TI assumes no responsibility for end-equipment optical performance. Achieving the desired end-equipment optical performance involves making trade-off’s between numerous component and system design parameters. See the Application Notes for additional details, considerations, and guidelines: DLP System Optics Application Report (DLPA022).
|Micromirror tilt angle, a
||DMD parked state(1)(2)(3), see Figure 15
|DMD landed state(1)(4)(5), see Figure 15
| Micromirror tilt angle variation, b(1)(4)(6)(7)(8)
||See Figure 15
|Micromirror Cross Over Time(10)
|Micromirror Switching Time(11)
|Non Operating micromirrors(12)
|Orientation of the micromirror axis-of-rotation(9)
| Micromirror array optical efficiency(13)(14)
||420 - 700, with all micromirrors in the ON state
|Mirror metal specular reflectivity
||420 - 700
Measured relative to the plane formed by the overall micromirror array
(2) Parking the micromirror array returns all of the micromirrors to an essentially flat (0˚) state (as measured relative to the plane formed by the overall micromirror array).
(3) When the micromirror array is parked, the tilt angle of each individual micromirror is uncontrolled.
(4) Additional variation exists between the micromirror array and the package datums, as shown in the section at the end of the document.
(5) When the micromirror array is landed, the tilt angle of each individual micromirror is dictated by the binary contents of the CMOS memory cell associated with each individual micromirror. A binary value of 1 will result in a micromirror landing in an nominal angular position of +12 degrees. A binary value of 0 will result in a micromirror landing in an nominal angular position of -12 degrees.
(6) Represents the landed tilt angle variation relative to the Nominal landed tilt angle.

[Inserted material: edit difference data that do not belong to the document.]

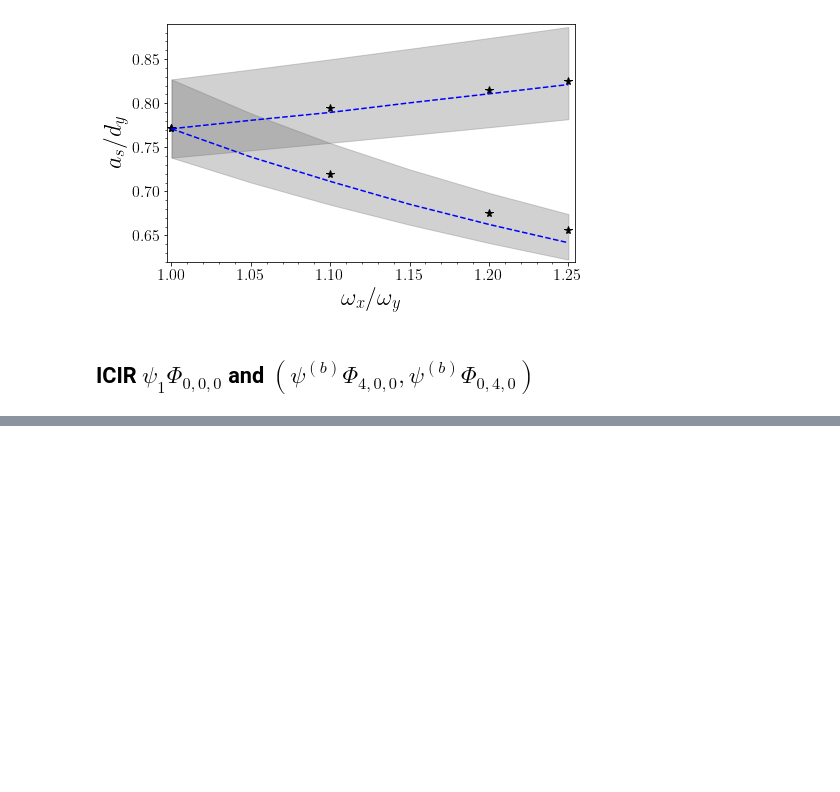
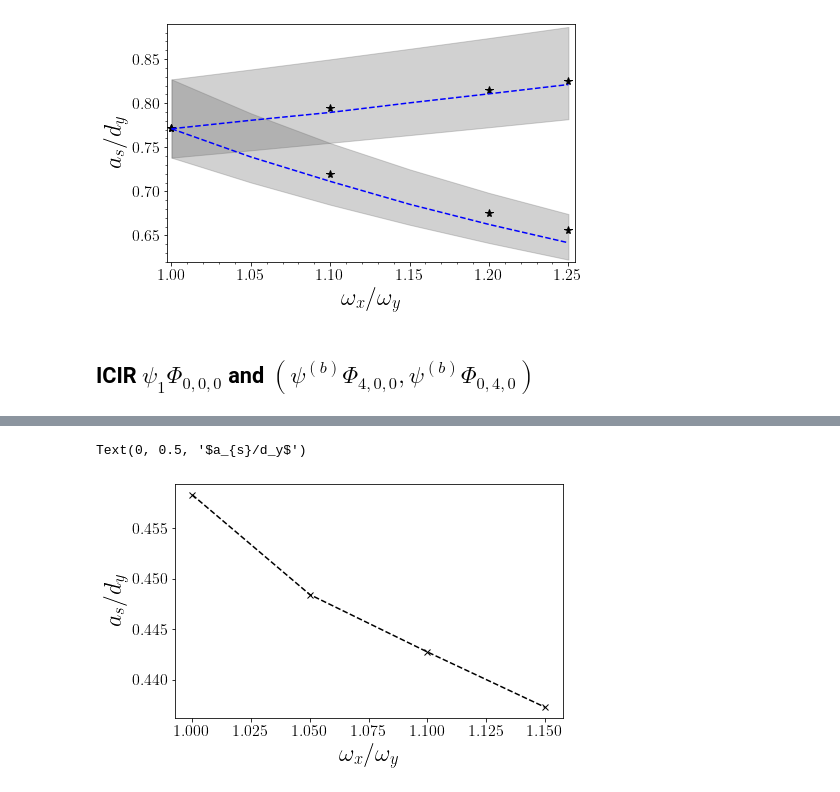
Before and after one commit to TsspGit/Ultracold_Atoms_src, a Jupyter notebook: Analysis/q1D/ICIR_LiLi_q1d.ipynb, the cells around one changed output, grey strips where cells are left out. Cells and saved outputs as stored; diff of their text form; code cells hidden in the pictures; blank space fills up the shorter version.

```diff
--- a/Analysis/q1D/ICIR_LiLi_q1d.ipynb
+++ b/Analysis/q1D/ICIR_LiLi_q1d.ipynb
@@ -206,0 +210,10 @@ Text(31.97372146929483, 0.5, '$a_{s}/d_y$')
+# %%
+asc_220 = [0.4582885323282912, 0.44841819001129496, 0.4427415986733067, 0.4372803447059619]
+# %%
+fig2, ax2 = plt.subplots(figsize=aursize)
+plt.plot(wxwy[:4], asc_220, 'k--x')
+ax2.set_xlabel('$\omega_x/\omega_y$')
+ax2.set_ylabel('$a_{s}/d_y$')
+# %% [output]
+Text(0, 0.5, '$a_{s}/d_y$')
+[figure, added]
```
Also changed, not shown: parts of 3 cells of this notebook, 3 other files.
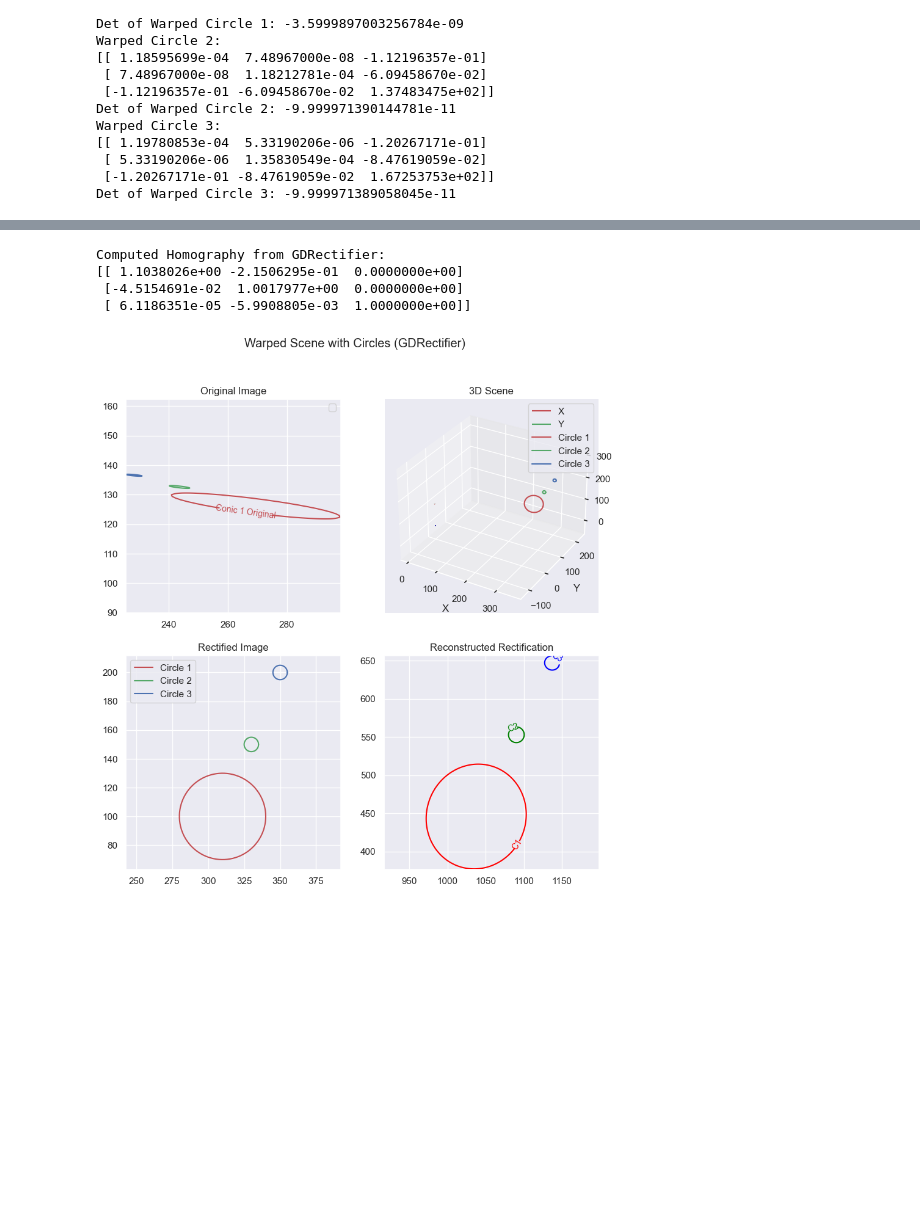
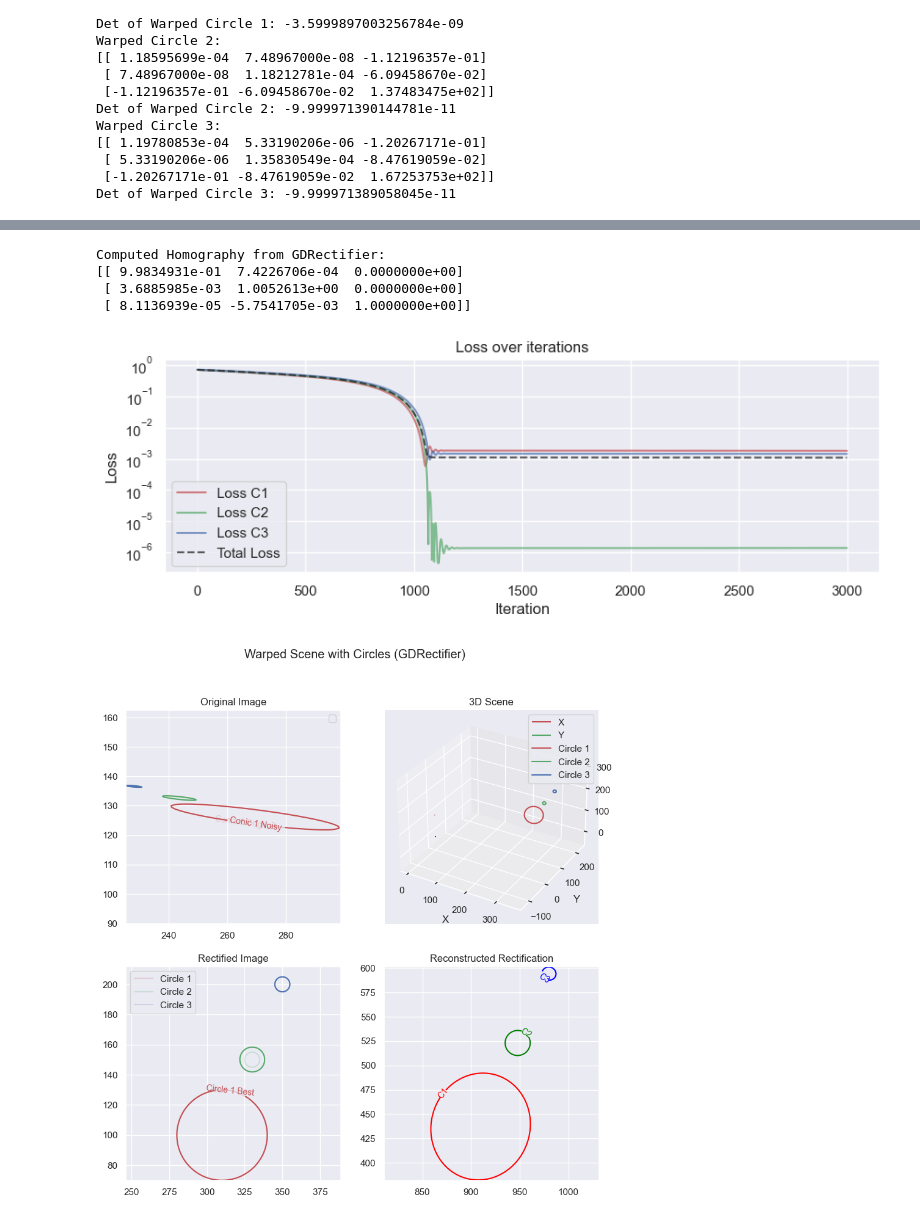
Before and after one commit to HomoTopi/CV_project_24_25_HomotopyContinuation, a Jupyter notebook: Notebooks/GradientDescent.ipynb, the cells around one changed output, grey strips where cells are left out. Drawn from its saved outputs; the diff is of its cells as text; code cells hidden in the pictures; blank space fills up the shorter version.

```diff
--- a/Notebooks/GradientDescent.ipynb
+++ b/Notebooks/GradientDescent.ipynb
@@ -39,7 +39,7 @@ def sceneDefinition() -> sg.SceneDescription:
     print([float(p) for p in c3.to_conic().to_algebraic_form()])
 
     offset = np.array([0, 0, 100])
-    noiseScale = 0.00000000
+    noiseScale = 0.000000005
 
     return sg.SceneDescription(f, theta, offset, c1, c2, c3, noiseScale)
 
@@ -234,27 +234,40 @@ plotter.plotExperiment(
 # %%
 from HomoTopiContinuation.Rectifier.GDRectifier import GDRectifier
 
-H_computed, _, _, _, _, _ = GDRectifier.rectify(
+H_computed, history, losses, grads, ms, vs = GDRectifier.rectify(
     img.C_img_noise,
     iterations=3000,
-    alpha = 1e-4
+    alpha = 5e-6
 )
 
 print("Computed Homography from GDRectifier:")
 print(H_computed.H)
+
+# Plot the losses
+plt.figure(figsize=(10, 3))
+plt.semilogy(losses[:, 0], label='Loss C1', color='r', alpha=0.7)
+plt.semilogy(losses[:, 1], label='Loss C2', color='g', alpha=0.7)
+plt.semilogy(losses[:, 2], label='Loss C3', color='b', alpha=0.7)
+plt.semilogy(losses[:, 3], label='Total Loss', color='k', linestyle='--', alpha=0.7)
+plt.title('Loss over iterations')
+plt.xlabel('Iteration')
+plt.ylabel('Loss')
+plt.legend()
+plt.show()
 
 warpedConicsGD = ConicWarper().warpConics(img.C_img_noise, H_computed)
 
 plotter = Plotter.Plotter(2, 2, title="Warped Scene with Circles (GDRectifier)")
 plotter.plotExperiment(
     sceneDescription=sceneDescription,
     img=img,
     warpedConics=warpedConicsGD,
 )
 plotter.show()
 # %% [output]
 Computed Homography from GDRectifier:
-[[ 1.1038026e+00 -2.1506295e-01  0.0000000e+00]
- [-4.5154691e-02  1.0017977e+00  0.0000000e+00]
- [ 6.1186351e-05 -5.9908805e-03  1.0000000e+00]]
+[[ 9.9834931e-01  7.4226706e-04  0.0000000e+00]
+ [ 3.6885985e-03  1.0052613e+00  0.0000000e+00]
+ [ 8.1136939e-05 -5.7541705e-03  1.0000000e+00]]
-[figure, old version]
+[figure, new version]
+[figure, added]
```
Also changed, not shown: parts of 2 cells of this notebook, 3 other files.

(7) Represents the variation that can occur between any two individual micromirrors, located on the same device or located on different devices.
(8) For some applications, it is critical to account for the micromirror tilt angle variation in the overall System Optical Design. With some System Optical Designs, the micromirror tilt angle variations within a device may result in perceivable non-uniformities in the light field reflected from the micromirror array. With some System Optical Designs, the micromirror tilt angle variation between devices may result in colorimetry variations and/or system contrast variations.
(10) Micromirror Cross Over time is primarily a function of the natural response time of the micromirrors.
Micromirror switching is controlled and coordinated by the DLPC200 (See DLPS014)
and DLPA200 (See DLPS015)
. Nominal Switching time depends on the system implementation and represents the time for the entire micromirror array to be refreshed.
(12) Non-operating micromirror is defined as a micromirror that is unable to transition nominally from the -12 degree position to +12 degree or vice versa.
The minimum or maximum DMD optical efficiency observed in a specific application depends on numerous application-specific design variables, such as but not limited to:
- Illumination wavelength, bandwidth or line-width, degree of coherence
- Illumination angle, plus angle tolerance
- Illumination and projection aperture size, and location in the system optical path
- IIlumination overfill of the DMD micromirror array
- Aberrations present in the illumination source and/or path
- Aberrations present in the projection path
The specified nominal DMD optical efficiency is based on the following use conditions:
- Visible illumination (420 nm – 700 nm)
- Input illumination optical axis oriented at 24° relative to the window normal
- Projection optical axis oriented at 0° relative to the window normal
- f/3.0 illumination aperture
- f/2.4 projection aperture
Based on these use conditions, the nominal DMD optical efficiency results from the following four components:
- Micromirror array fill factor: nominally 92%
- Micromirror array diffraction efficiency: nominally 86%
- Micromirror surface reflectivity: nominally 88%
- Window transmission: nominally 97% (single pass, through two surface transitions)
(14) Does not account for the effect of micromirror switching duty cycle, which is application dependant. Micromirror switching duty cycle represents the percentage of time that the micromirror is actually reflecting light from the optical illumination path to the optical projection path. This duty cycle depends on the illumination aperture size, the projection aperture size, and the micromirror array update rate.